*MATERIAL FOR THIS EXERCISE:*

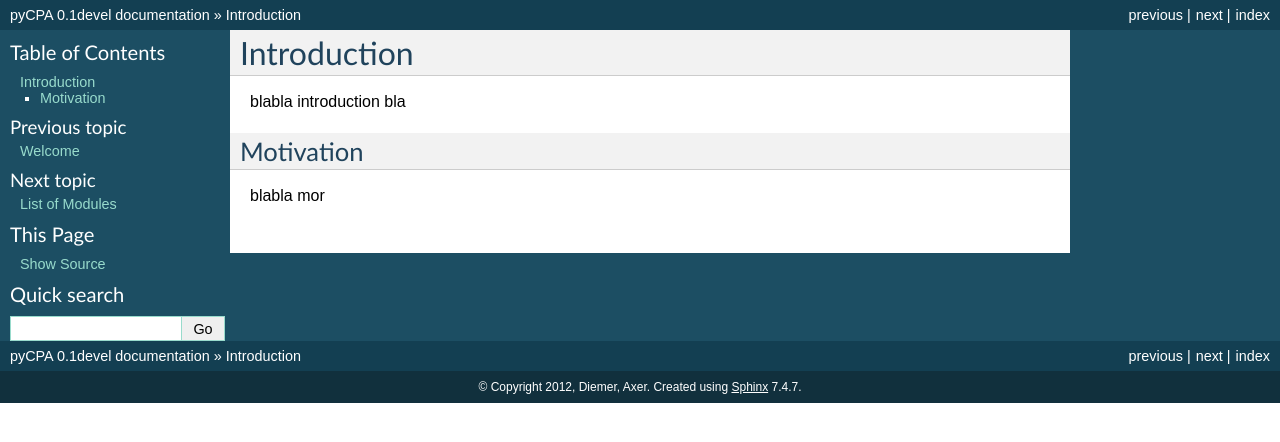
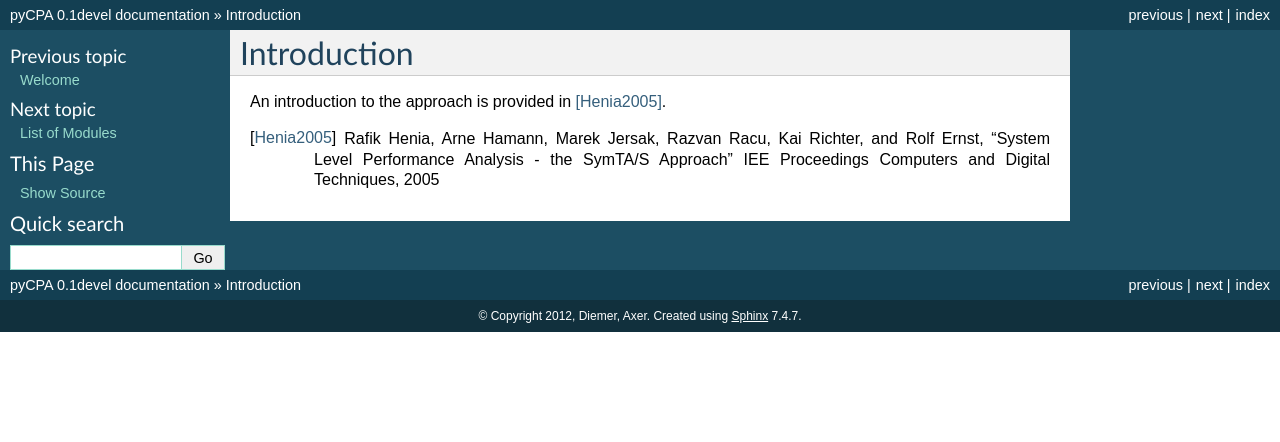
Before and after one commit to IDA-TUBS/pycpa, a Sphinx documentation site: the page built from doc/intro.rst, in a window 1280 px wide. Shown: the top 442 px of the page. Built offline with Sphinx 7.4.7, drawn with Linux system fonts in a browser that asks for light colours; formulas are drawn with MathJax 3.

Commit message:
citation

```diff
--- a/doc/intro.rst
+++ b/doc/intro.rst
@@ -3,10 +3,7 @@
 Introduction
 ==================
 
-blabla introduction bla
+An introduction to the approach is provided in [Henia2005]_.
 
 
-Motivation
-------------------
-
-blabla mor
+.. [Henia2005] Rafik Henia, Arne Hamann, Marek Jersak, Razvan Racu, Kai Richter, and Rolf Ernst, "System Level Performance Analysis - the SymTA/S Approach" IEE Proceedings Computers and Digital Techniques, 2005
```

*DIRECTIONS FOR THIS TASK:* Write every record out again exactly, omitting the pictures they hold.

*RESULT OF THE EXERCISE:*
Before and after one commit to IDA-TUBS/pycpa, a Sphinx documentation site: the page built from doc/intro.rst, in a window 1280 px wide. Shown: the top 442 px of the page. Built offline with Sphinx 7.4.7, drawn with Linux system fonts in a browser that asks for light colours; formulas are drawn with MathJax 3.

Commit message:
citation

```diff
--- a/doc/intro.rst
+++ b/doc/intro.rst
@@ -3,10 +3,7 @@
 Introduction
 ==================
 
-blabla introduction bla
+An introduction to the approach is provided in [Henia2005]_.
 
 
-Motivation
-------------------
-
-blabla mor
+.. [Henia2005] Rafik Henia, Arne Hamann, Marek Jersak, Razvan Racu, Kai Richter, and Rolf Ernst, "System Level Performance Analysis - the SymTA/S Approach" IEE Proceedings Computers and Digital Techniques, 2005
```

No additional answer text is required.